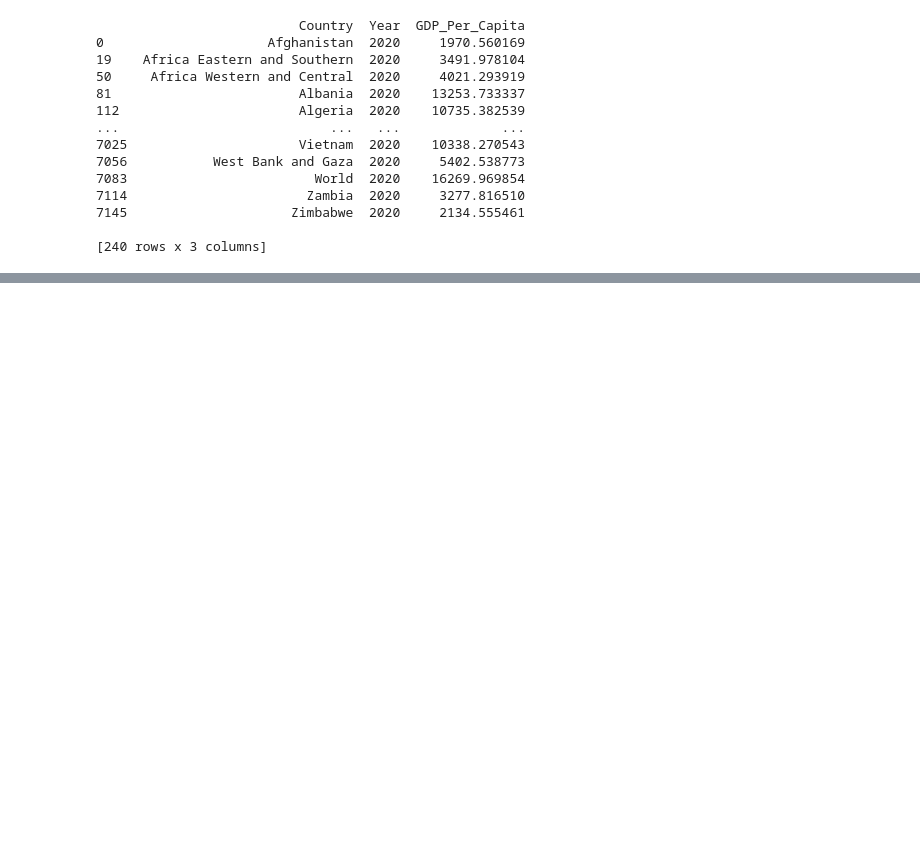
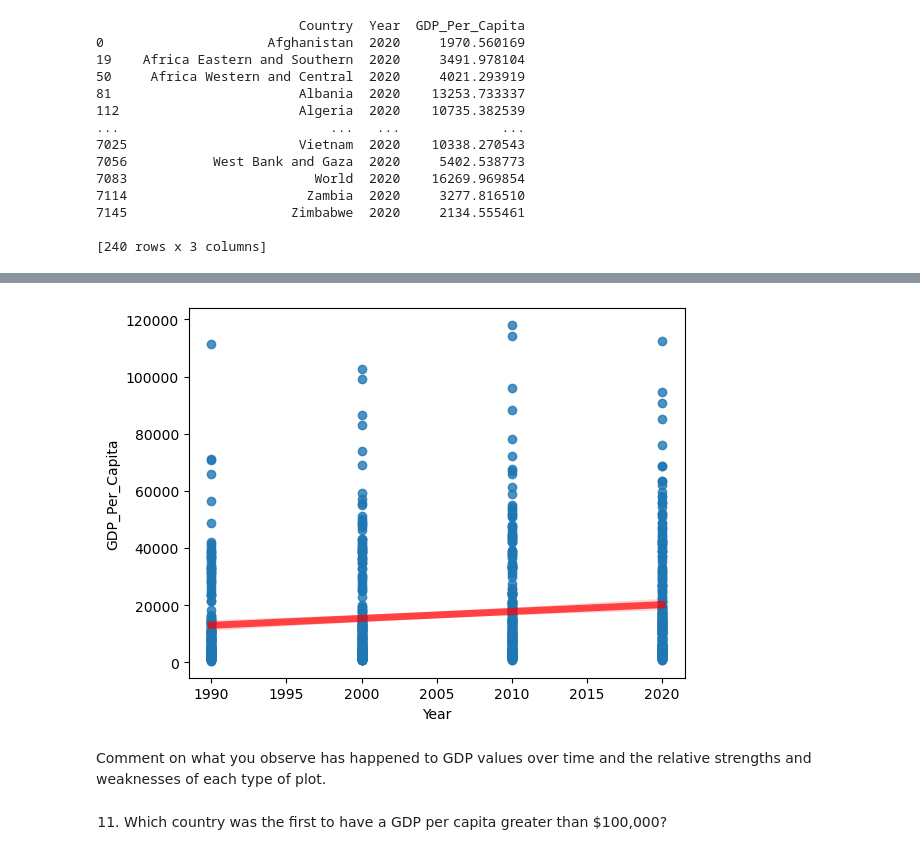
Before and after one commit to scost46/gdp-and-internet-usage-scost46, a Jupyter notebook: notebook/UN_Project.ipynb, the cells around one changed output, grey strips where cells are left out. Drawn from its saved outputs; the diff is of its cells as text; code cells hidden in the pictures; blank space fills up the shorter version.

```diff
--- a/notebook/UN_Project.ipynb
+++ b/notebook/UN_Project.ipynb
@@ -138,0 +182,11 @@ gdp_2020['GDP_Per_Capita'].median()
+# %%
+# color : color of the line, alpha : opacity value of the line, lw : line width
+# A scatterplot with a trend line
+sns.regplot(x=gdp_decades["Year"], y=gdp_decades["GDP_Per_Capita"], line_kws={"color":"r","alpha":0.7,"lw":5})
+plt.show()
+# %% [output]
+[figure, added]
+# %% [markdown]
+Comment on what you observe has happened to GDP values over time and the relative strengths and weaknesses of each type of plot.
+# %% [markdown]
+11. Which country was the first to have a GDP per capita greater than $100,000?
```
Also changed, not shown: parts of 19 cells of this notebook.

### Your objective
If the word "alpha" appears in a line above, copy that line.

### Answer to this exercise
+# color : color of the line, alpha : opacity value of the line, lw : line width
+sns.regplot(x=gdp_decades["Year"], y=gdp_decades["GDP_Per_Capita"], line_kws={"color":"r","alpha":0.7,"lw":5})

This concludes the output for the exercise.